More than one-fourth of Baby Boomers and Gen Xers are projected to end up running short of money in retirement if today’s low interest rates are assumed to be a permanent condition.
Historically low interest rates are having a significant impact on retirement planning.
More than one-fourth of Baby Boomers and Gen Xers who would have had adequate retirement income under historical averages return assumptions are projected to end up running short of money in retirement if today’s low interest rates are assumed to be a permanent condition and if retirement income/wealth is assumed to cover all simulated retirement expense, according to a recent study conducted by the Employee Benefit Research Institute.
Low interest rates is making generating retirement income a greater challenge. Thirty years ago, for example, a 10-year Treasury note yielded just under 11 percent 30 years ago. Ten years ago, it yielded about 3.33 percent

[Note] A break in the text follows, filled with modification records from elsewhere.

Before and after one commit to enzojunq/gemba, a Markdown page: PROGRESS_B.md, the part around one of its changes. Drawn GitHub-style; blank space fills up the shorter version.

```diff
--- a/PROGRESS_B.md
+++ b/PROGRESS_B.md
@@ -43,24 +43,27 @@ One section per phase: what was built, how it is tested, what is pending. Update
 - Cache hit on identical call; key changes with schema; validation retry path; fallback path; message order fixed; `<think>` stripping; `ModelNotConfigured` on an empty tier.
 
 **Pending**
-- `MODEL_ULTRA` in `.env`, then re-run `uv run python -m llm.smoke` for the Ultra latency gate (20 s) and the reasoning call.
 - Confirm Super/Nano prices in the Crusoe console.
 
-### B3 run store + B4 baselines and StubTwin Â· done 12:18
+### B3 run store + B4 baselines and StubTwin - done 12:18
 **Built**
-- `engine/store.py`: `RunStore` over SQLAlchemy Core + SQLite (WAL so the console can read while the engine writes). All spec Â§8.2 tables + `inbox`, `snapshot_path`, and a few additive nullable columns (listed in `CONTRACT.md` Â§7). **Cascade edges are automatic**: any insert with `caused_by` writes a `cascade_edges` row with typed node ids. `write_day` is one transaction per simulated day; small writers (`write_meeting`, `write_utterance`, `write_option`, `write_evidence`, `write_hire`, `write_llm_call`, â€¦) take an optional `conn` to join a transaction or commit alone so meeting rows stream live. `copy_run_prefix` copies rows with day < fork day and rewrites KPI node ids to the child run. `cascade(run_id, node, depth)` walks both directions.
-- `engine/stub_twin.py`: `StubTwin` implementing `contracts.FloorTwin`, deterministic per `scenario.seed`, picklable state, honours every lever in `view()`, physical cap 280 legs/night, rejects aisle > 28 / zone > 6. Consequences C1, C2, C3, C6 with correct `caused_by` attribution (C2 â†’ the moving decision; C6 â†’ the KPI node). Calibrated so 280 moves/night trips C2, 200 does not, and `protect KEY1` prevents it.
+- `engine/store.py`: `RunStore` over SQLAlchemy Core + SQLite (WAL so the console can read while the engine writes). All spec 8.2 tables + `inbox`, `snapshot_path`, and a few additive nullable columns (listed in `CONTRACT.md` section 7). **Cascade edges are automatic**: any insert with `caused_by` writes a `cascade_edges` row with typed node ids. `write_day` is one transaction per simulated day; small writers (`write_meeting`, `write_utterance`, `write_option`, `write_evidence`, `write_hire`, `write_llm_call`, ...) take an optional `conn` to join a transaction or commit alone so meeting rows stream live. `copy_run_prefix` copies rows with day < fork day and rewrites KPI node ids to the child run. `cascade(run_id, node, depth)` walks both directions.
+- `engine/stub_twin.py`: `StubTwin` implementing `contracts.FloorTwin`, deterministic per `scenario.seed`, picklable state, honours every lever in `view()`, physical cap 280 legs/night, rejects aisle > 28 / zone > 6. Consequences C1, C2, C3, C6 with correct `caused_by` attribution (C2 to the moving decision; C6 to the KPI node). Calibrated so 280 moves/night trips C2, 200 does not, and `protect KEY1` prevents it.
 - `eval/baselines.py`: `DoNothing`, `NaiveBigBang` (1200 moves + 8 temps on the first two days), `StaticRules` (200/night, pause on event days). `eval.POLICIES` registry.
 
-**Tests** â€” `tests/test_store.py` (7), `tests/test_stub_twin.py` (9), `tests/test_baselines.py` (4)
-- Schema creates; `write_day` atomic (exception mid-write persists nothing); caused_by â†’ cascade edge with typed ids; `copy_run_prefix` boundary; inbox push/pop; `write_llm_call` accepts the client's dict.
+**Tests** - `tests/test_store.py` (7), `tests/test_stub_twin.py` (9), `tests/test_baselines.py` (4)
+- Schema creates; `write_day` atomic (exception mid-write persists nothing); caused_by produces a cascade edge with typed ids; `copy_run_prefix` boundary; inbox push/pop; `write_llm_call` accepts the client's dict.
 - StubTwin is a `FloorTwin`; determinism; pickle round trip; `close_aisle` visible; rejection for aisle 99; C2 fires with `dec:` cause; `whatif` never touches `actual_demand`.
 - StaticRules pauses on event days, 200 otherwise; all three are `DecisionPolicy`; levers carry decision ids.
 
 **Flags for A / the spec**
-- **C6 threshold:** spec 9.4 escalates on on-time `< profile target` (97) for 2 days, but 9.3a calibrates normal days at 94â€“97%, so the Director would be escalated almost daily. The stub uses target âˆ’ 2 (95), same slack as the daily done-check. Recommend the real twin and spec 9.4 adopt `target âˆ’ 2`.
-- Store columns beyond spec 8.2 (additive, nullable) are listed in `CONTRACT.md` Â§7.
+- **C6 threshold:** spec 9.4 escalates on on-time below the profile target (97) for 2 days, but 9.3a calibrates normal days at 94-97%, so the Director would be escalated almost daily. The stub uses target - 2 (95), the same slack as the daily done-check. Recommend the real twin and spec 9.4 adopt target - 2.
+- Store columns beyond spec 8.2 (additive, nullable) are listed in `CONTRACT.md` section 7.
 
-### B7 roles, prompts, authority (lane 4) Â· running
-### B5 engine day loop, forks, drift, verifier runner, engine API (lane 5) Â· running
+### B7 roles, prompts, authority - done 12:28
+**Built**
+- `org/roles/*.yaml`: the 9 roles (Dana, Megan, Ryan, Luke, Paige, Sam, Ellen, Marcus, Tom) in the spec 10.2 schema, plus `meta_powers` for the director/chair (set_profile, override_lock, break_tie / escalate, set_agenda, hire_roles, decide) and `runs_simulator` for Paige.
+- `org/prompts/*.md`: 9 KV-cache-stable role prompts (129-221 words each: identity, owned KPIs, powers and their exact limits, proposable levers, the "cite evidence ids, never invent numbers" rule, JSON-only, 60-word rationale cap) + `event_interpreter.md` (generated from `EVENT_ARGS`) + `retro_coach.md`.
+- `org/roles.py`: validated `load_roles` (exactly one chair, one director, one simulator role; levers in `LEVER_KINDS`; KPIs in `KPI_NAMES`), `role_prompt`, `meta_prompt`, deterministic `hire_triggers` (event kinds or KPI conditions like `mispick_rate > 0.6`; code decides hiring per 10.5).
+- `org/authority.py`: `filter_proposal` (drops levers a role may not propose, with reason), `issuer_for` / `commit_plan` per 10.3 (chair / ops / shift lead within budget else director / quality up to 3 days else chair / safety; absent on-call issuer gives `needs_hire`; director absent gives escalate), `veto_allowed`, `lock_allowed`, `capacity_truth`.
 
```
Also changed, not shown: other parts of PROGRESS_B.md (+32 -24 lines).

Across the wealth level spectrum, so-called Main Street investors with a net a net worth between $100,000 and $1 million, not including primary residence, are the least confident that they will have sufficient income to live comfortably during retirement, according to ongoing research conducted by Spectrem’s Millionaire Corner. Fifty-five percent expressed this attitude, compared with 81 percent and 89 percent of Millionaire and Ultra High Net Worth investors, respectively.
Similarly, interest rates are of a greater national concern to a majority (55 percent) of Main Street investors, compared with 47 percent of Millionaires.
While there is a “very significant impact for the top three income quartiles,” EBRI projects “there would be a limited impact of a low-yield-rate environment on retirement income adequacy for those in the lowest pre-retirement income quartile, given the relatively small level of defined contribution and IRA assets and the relatively large contributions of Social Security benefits for this group,” said Jack VanDerhei, EBRI research director and author of the study, in a statement.
Social Security payments are not affected by interest rates.
The impact of low interest rates on retirement income security is lessened if the current low rates are temporary, the EBRI found. For example, when retirement readiness is based on the assumption that retirement income/wealth must cover 100 percent of expenses, 36 percent of Gen Xers with no future years of defined contribution eligibility would be predicted to have adequate retirement income if low interest rates last only for the first five years after retirement, compared with 35 percent if that environment persists for a decade. In contrast, one-third of this group is forecast by EBRI to have sufficient money in retirement if the zero-real-bond-return scenario is assumed to be permanent.
Donald Liebenson writes news and features for Millionaire Corner. He has been published in the Chicago Tribune, The Chicago Sun-Times, The Los Angeles Times, Fiscal Times, Entertainment Weekly, Huffington Post, and other outlets. He has also served as a marketing writer for Chicago-based Questar Entertainment and distributor Baker & Taylor.
A graduate of the University of Southern California, he is married with a college-age son. He also writes extensively about entertainment.